| EXERCISE OBJECTIVE |
All of the entries must be output exactly as they are.

| MATERIAL SUPPLIED |
-----
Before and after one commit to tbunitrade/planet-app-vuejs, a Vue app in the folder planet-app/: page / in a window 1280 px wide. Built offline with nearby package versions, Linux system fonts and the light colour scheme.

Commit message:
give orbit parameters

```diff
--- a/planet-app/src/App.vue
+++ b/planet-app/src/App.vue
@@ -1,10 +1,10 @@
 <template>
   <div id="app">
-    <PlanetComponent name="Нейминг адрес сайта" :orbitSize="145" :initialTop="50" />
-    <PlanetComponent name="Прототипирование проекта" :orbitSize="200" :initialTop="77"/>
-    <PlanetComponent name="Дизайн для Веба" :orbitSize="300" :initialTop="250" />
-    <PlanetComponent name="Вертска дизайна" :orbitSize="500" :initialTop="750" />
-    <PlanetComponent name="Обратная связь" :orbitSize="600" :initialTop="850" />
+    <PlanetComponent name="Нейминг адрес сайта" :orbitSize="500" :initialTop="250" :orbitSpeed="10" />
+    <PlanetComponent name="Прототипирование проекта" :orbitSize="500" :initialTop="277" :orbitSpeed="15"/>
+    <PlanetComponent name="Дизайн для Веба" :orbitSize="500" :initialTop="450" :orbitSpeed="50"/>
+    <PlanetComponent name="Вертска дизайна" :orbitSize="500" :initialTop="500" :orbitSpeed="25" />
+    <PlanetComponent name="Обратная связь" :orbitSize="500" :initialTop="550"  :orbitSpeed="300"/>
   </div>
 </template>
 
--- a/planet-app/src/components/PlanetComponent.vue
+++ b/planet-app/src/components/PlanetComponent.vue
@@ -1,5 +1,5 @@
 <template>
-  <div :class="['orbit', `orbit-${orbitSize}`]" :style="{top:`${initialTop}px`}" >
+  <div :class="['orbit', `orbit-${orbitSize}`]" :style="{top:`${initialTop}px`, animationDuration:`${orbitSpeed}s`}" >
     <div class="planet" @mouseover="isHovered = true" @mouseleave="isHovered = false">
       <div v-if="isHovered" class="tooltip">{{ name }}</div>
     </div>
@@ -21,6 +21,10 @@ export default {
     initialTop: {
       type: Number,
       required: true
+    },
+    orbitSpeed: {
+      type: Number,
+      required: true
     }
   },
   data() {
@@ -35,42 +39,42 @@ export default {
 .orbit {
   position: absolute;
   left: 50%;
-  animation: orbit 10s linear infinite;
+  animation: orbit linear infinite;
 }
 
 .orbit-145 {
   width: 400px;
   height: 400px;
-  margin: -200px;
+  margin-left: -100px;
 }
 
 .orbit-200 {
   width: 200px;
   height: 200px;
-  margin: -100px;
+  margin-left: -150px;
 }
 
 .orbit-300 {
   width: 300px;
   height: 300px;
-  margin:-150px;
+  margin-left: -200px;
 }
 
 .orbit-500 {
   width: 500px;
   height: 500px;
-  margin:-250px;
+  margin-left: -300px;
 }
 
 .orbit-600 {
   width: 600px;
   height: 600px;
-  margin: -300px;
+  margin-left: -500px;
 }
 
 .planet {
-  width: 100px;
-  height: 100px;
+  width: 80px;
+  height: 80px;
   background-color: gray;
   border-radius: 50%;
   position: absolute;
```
-----
| EXERCISE SOLUTION |
Before and after one commit to tbunitrade/planet-app-vuejs, a Vue app in the folder planet-app/: page / in a window 1280 px wide. Built offline with nearby package versions, Linux system fonts and the light colour scheme.

Commit message:
give orbit parameters

```diff
--- a/planet-app/src/App.vue
+++ b/planet-app/src/App.vue
@@ -1,10 +1,10 @@
 <template>
   <div id="app">
-    <PlanetComponent name="Нейминг адрес сайта" :orbitSize="145" :initialTop="50" />
-    <PlanetComponent name="Прототипирование проекта" :orbitSize="200" :initialTop="77"/>
-    <PlanetComponent name="Дизайн для Веба" :orbitSize="300" :initialTop="250" />
-    <PlanetComponent name="Вертска дизайна" :orbitSize="500" :initialTop="750" />
-    <PlanetComponent name="Обратная связь" :orbitSize="600" :initialTop="850" />
+    <PlanetComponent name="Нейминг адрес сайта" :orbitSize="500" :initialTop="250" :orbitSpeed="10" />
+    <PlanetComponent name="Прототипирование проекта" :orbitSize="500" :initialTop="277" :orbitSpeed="15"/>
+    <PlanetComponent name="Дизайн для Веба" :orbitSize="500" :initialTop="450" :orbitSpeed="50"/>
+    <PlanetComponent name="Вертска дизайна" :orbitSize="500" :initialTop="500" :orbitSpeed="25" />
+    <PlanetComponent name="Обратная связь" :orbitSize="500" :initialTop="550"  :orbitSpeed="300"/>
   </div>
 </template>
 
--- a/planet-app/src/components/PlanetComponent.vue
+++ b/planet-app/src/components/PlanetComponent.vue
@@ -1,5 +1,5 @@
 <template>
-  <div :class="['orbit', `orbit-${orbitSize}`]" :style="{top:`${initialTop}px`}" >
+  <div :class="['orbit', `orbit-${orbitSize}`]" :style="{top:`${initialTop}px`, animationDuration:`${orbitSpeed}s`}" >
     <div class="planet" @mouseover="isHovered = true" @mouseleave="isHovered = false">
       <div v-if="isHovered" class="tooltip">{{ name }}</div>
     </div>
@@ -21,6 +21,10 @@ export default {
     initialTop: {
       type: Number,
       required: true
+    },
+    orbitSpeed: {
+      type: Number,
+      required: true
     }
   },
   data() {
@@ -35,42 +39,42 @@ export default {
 .orbit {
   position: absolute;
   left: 50%;
-  animation: orbit 10s linear infinite;
+  animation: orbit linear infinite;
 }
 
 .orbit-145 {
   width: 400px;
   height: 400px;
-  margin: -200px;
+  margin-left: -100px;
 }
 
 .orbit-200 {
   width: 200px;
   height: 200px;
-  margin: -100px;
+  margin-left: -150px;
 }
 
 .orbit-300 {
   width: 300px;
   height: 300px;
-  margin:-150px;
+  margin-left: -200px;
 }
 
 .orbit-500 {
   width: 500px;
   height: 500px;
-  margin:-250px;
+  margin-left: -300px;
 }
 
 .orbit-600 {
   width: 600px;
   height: 600px;
-  margin: -300px;
+  margin-left: -500px;
 }
 
 .planet {
-  width: 100px;
-  height: 100px;
+  width: 80px;
+  height: 80px;
   background-color: gray;
   border-radius: 50%;
   position: absolute;
```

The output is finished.